Next stop was Tsurugaoka Hachimangu, one of the most famous temples in Japan, certainly the most famous in Kamakura.  Pictures!

Torii gate at the entrance

Cool bridge bro

Unfortunately the lotus plants weren't really in bloom.  The story goes that the lotus plants on either side of the bridge represented the two families that built up Kamakura: one side would bloom white, the other red, the families colours.  However, today, the plants have mingled, so red, white and pink show up on both sides.


This is a pineapple stand - yup, you can go buy a piece of pineapple on a stick
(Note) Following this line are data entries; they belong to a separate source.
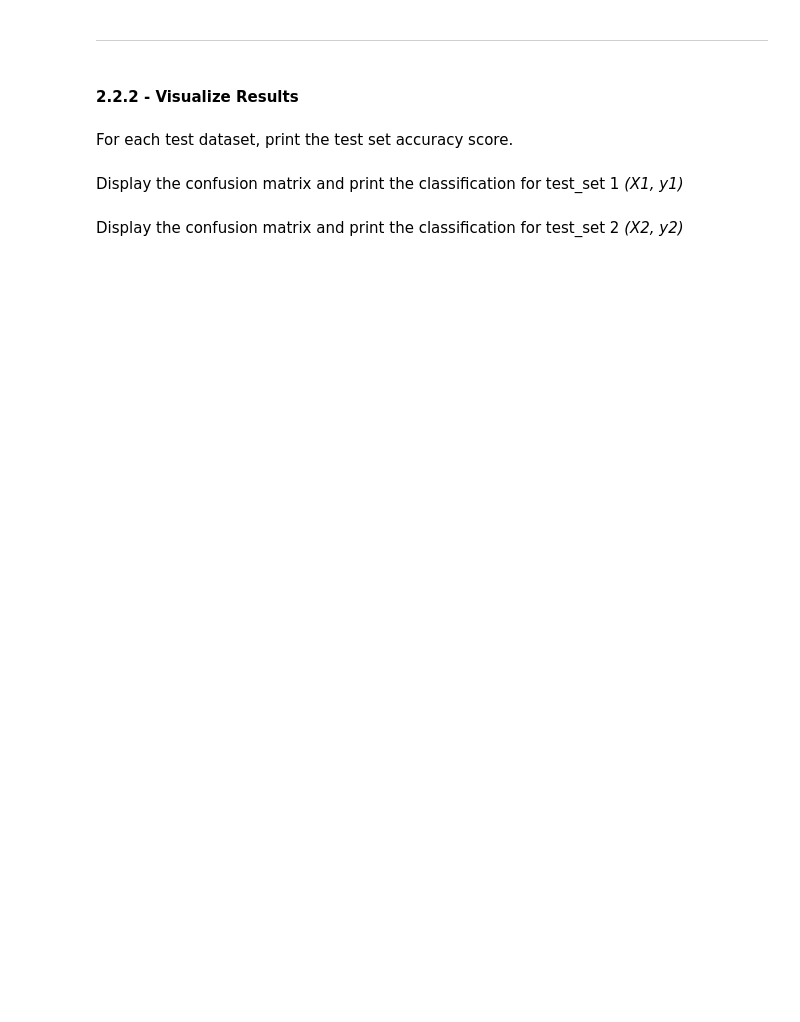
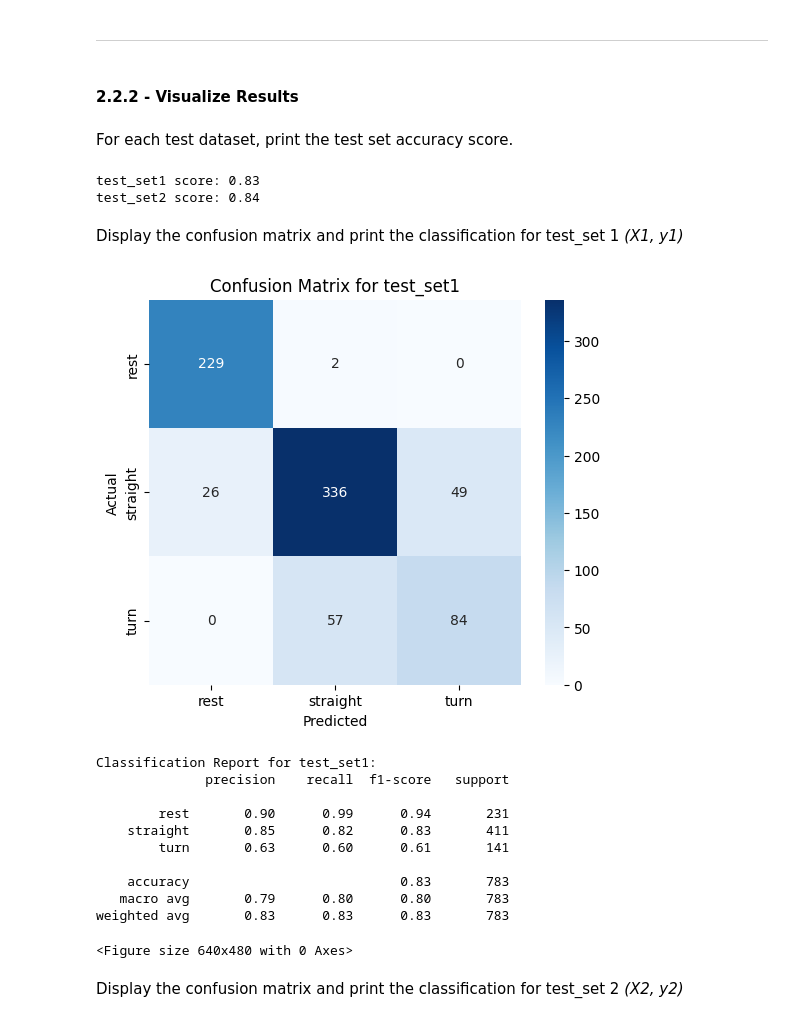
Before and after one commit to ShaikhSikanderAli/engg680_2024_fall, a Jupyter notebook: Lab_Assignment4/Assignment 4.ipynb, the cells around one changed output. Drawn from its saved outputs; the diff is of its cells as text; code cells hidden in the pictures; blank space fills up the shorter version.

```diff
--- a/Lab_Assignment4/Assignment 4.ipynb
+++ b/Lab_Assignment4/Assignment 4.ipynb
@@ -540,6 +664,13 @@ Seperate the testsets into the selected features and target vectors *(X1, y1)* a
 # %%
 # TODO - Load the target vector from test_set1 into y1, and the selected features from test_set1 into X1
 # (1 marks)
-# y1 =
-# X1 =
+# Select the relevant features for model training from test_set1
+selected_features = ['ax_var', 'ay_var', 'az_sum', 'a_sum', 'gz_var']
+
+# Extract the features and target vector from test_set1
+X1 = test_set1[selected_features]  # Features
+y1 = test_set1['motion_state']     # Target
+
+# Display the first two rows of X1 to verify
+print("X1 (first 2 rows):")
 X1.head(2)
@@ -556,7 +701,15 @@ ___
 For each test dataset, print the test set accuracy score.
 # %%
 # TODO - Print test score accuracies for test_set1 and test_set2
-#print("test_set1 score: {:.2f}".format(???))
-#print("test_set2 score: {:.2f}".format(???))
+# Test set 1 accuracy
+test_set1_score = grid.score(X1, y1)  # Use the grid search best model to score test_set1
+print("test_set1 score: {:.2f}".format(test_set1_score))
+
+# Test set 2 accuracy
+test_set2_score = grid.score(X2, y2)  # Use the grid search best model to score test_set2
+print("test_set2 score: {:.2f}".format(test_set2_score))
+# %% [output]
+test_set1 score: 0.83
+test_set2 score: 0.84
 # %% [markdown]
 Display the confusion matrix and print the classification for test_set 1 *(X1, y1)*
@@ -565,2 +716,36 @@ Display the confusion matrix and print the classification for test_set 1 *(X1, y
+# %%
+# TODO - Display confusion matrix and print classification report for (X1, y1)
+
+# Predict the labels for test_set1
+y1_pred = grid.predict(X1)
+
+# Confusion Matrix
+cm = confusion_matrix(y1, y1_pred)
+
+# Display Confusion Matrix
+plt.figure(figsize=(6, 5))
+sns.heatmap(cm, annot=True, fmt="d", cmap="Blues", xticklabels=grid.classes_, yticklabels=grid.classes_)
+plt.title("Confusion Matrix for test_set1")
+plt.xlabel("Predicted")
+plt.ylabel("Actual")
+plt.show()
+plt.savefig('Confusion_Matrix_2.2.2_test_set1.png')
+
+# Classification Report
+print("Classification Report for test_set1:")
+print(classification_report(y1, y1_pred))
+# %% [output]
+[figure, added]
+Classification Report for test_set1:
+              precision    recall  f1-score   support
+
+        rest       0.90      0.99      0.94       231
+    straight       0.85      0.82      0.83       411
+        turn       0.63      0.60      0.61       141
+
+    accuracy                           0.83       783
+   macro avg       0.79      0.80      0.80       783
+weighted avg       0.83      0.83      0.83       783
+<Figure size 640x480 with 0 Axes>
 # %% [markdown]
 Display the confusion matrix and print the classification for test_set 2 *(X2, y2)*
```
Also changed, not shown: parts of 16 cells of this notebook, 4 other files.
On our way to the temple!

Weddings are often held in this pavillion - it was too hot that day, though,
so we didn't get to see one =(

Who's this guy?

The guards got upset at me for taking this picture...

Next stop was Komachi-dori street, which is famous for Kamakura lacquerware.  Here are a few other gems that I found:

Gotta love the random French!

Ghibli store!

Next, we went to Hasadera Temple.  The garden here was so beautiful, I had to take pictures.

He looks so happy!

Before I get questions, no, that's not a swastika; yes, Hitler ripped off the Buddhists

These small statues, called 地蔵 (じぞう, jizou) are laid in memory of
miscarried and aborted children, or children who die very young

Now, I found out that my camera can take panorama shots and actually stitches them together for me - here are a couple that I took of views from the temple.  Unfortunately, they won't look amazing in the blog, so I suggest clicking on them to get a better view.

The day's final stop was the 大仏 (だいぶつ, daibutsu), or Great Buddha.  It was actually built in 1252, and was put together with over 30 different moulds.  A pretty impressive feat, I would say...

Gate leading up to the 大仏

People posing for pictures

It's actually really big.

This statue has survived countless earthquakes, typhoons, tsunamis...  The priests at the temple tried time and time again to build a roof over the statue, but it would always get destroyed.  The statue, however, has remained largely unharmed...

It's customary to make sandals for statues of divinities, allowing them
to go out for a stroll, if they should so desire...
One of the "cool story bros" about the 大仏 is that the currently US president, Barack Obama, actually visited the statue as a child.  He returned there in 2009, and is quoted as saying 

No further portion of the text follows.